▸ What is expected
An exact copy of the records is needed; please leave the images out.

▸ Given information
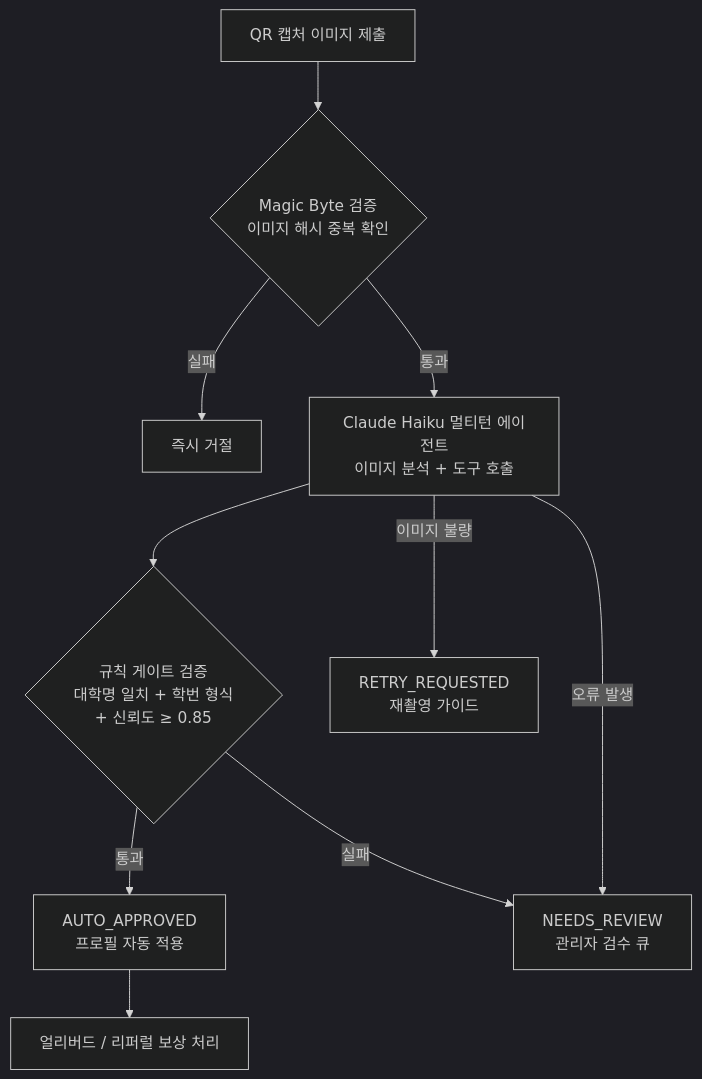
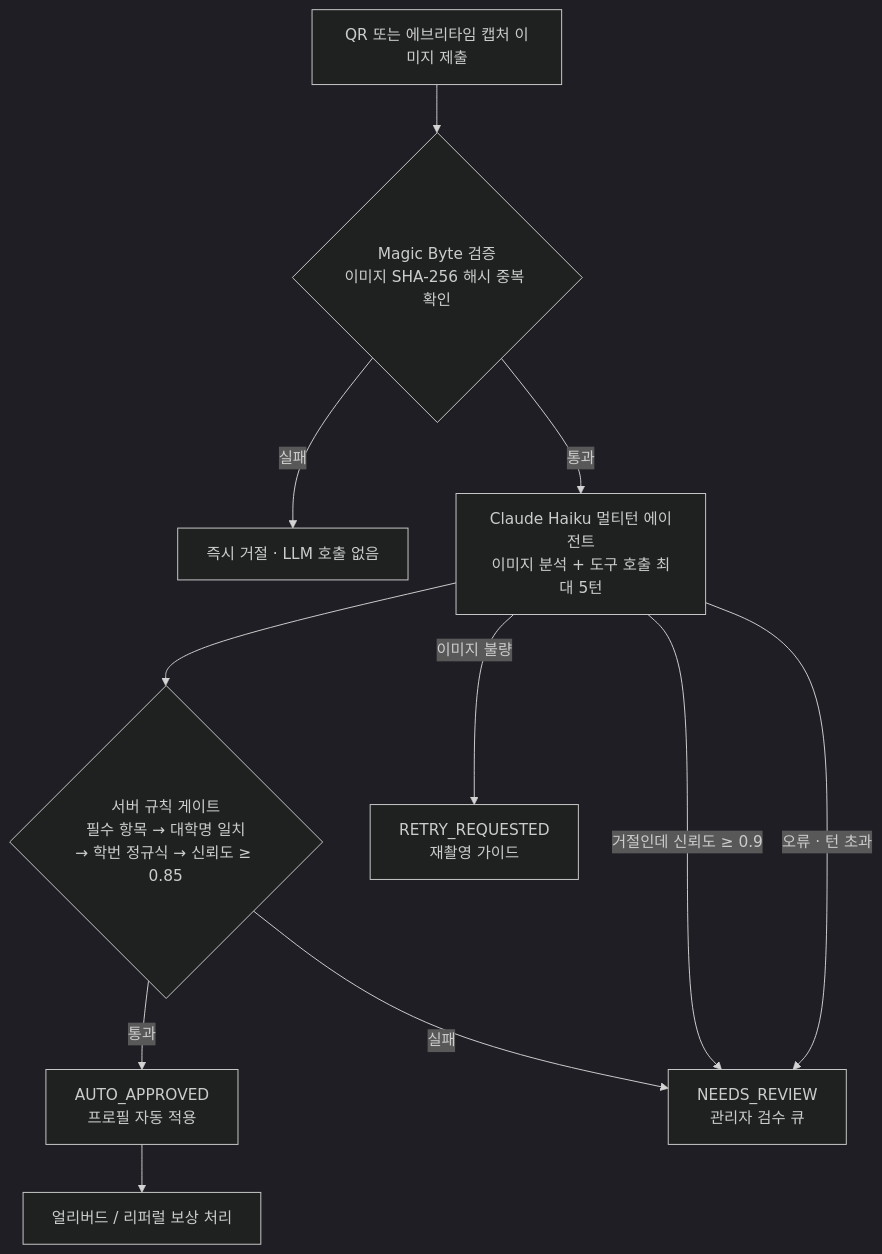
Before and after one commit to seungjinBen/CampusHanjang: the third of 4 diagrams in README.md, drawn with Mermaid (dark theme). The commit also changed other lines of this file, not shown here.

````diff
--- a/README.md
+++ b/README.md
@@ -188,12 +196,13 @@
 ```mermaid
 flowchart TD
-    A[QR 캡처 이미지 제출] --> B{Magic Byte 검증\n이미지 해시 중복 확인}
-    B -->|실패| C[즉시 거절]
-    B -->|통과| D[Claude Haiku 멀티턴 에이전트\n이미지 분석 + 도구 호출]
-    D --> E{규칙 게이트 검증\n대학명 일치 + 학번 형식\n+ 신뢰도 ≥ 0.85}
+    A[QR 또는 에브리타임 캡처 이미지 제출] --> B{Magic Byte 검증\n이미지 SHA-256 해시 중복 확인}
+    B -->|실패| C[즉시 거절 · LLM 호출 없음]
+    B -->|통과| D[Claude Haiku 멀티턴 에이전트\n이미지 분석 + 도구 호출 최대 5턴]
+    D --> E{서버 규칙 게이트\n필수 항목 → 대학명 일치\n→ 학번 정규식 → 신뢰도 ≥ 0.85}
     E -->|통과| F[AUTO_APPROVED\n프로필 자동 적용]
     E -->|실패| G[NEEDS_REVIEW\n관리자 검수 큐]
     D -->|이미지 불량| H[RETRY_REQUESTED\n재촬영 가이드]
-    D -->|오류 발생| G
+    D -->|거절인데 신뢰도 ≥ 0.9| G
+    D -->|오류 · 턴 초과| G
     F --> I[얼리버드 / 리퍼럴 보상 처리]
 ```
````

▸ Solved problem
Before and after one commit to seungjinBen/CampusHanjang: the third of 4 diagrams in README.md, drawn with Mermaid (dark theme). The commit also changed other lines of this file, not shown here.

````diff
--- a/README.md
+++ b/README.md
@@ -188,12 +196,13 @@
 ```mermaid
 flowchart TD
-    A[QR 캡처 이미지 제출] --> B{Magic Byte 검증\n이미지 해시 중복 확인}
-    B -->|실패| C[즉시 거절]
-    B -->|통과| D[Claude Haiku 멀티턴 에이전트\n이미지 분석 + 도구 호출]
-    D --> E{규칙 게이트 검증\n대학명 일치 + 학번 형식\n+ 신뢰도 ≥ 0.85}
+    A[QR 또는 에브리타임 캡처 이미지 제출] --> B{Magic Byte 검증\n이미지 SHA-256 해시 중복 확인}
+    B -->|실패| C[즉시 거절 · LLM 호출 없음]
+    B -->|통과| D[Claude Haiku 멀티턴 에이전트\n이미지 분석 + 도구 호출 최대 5턴]
+    D --> E{서버 규칙 게이트\n필수 항목 → 대학명 일치\n→ 학번 정규식 → 신뢰도 ≥ 0.85}
     E -->|통과| F[AUTO_APPROVED\n프로필 자동 적용]
     E -->|실패| G[NEEDS_REVIEW\n관리자 검수 큐]
     D -->|이미지 불량| H[RETRY_REQUESTED\n재촬영 가이드]
-    D -->|오류 발생| G
+    D -->|거절인데 신뢰도 ≥ 0.9| G
+    D -->|오류 · 턴 초과| G
     F --> I[얼리버드 / 리퍼럴 보상 처리]
 ```
````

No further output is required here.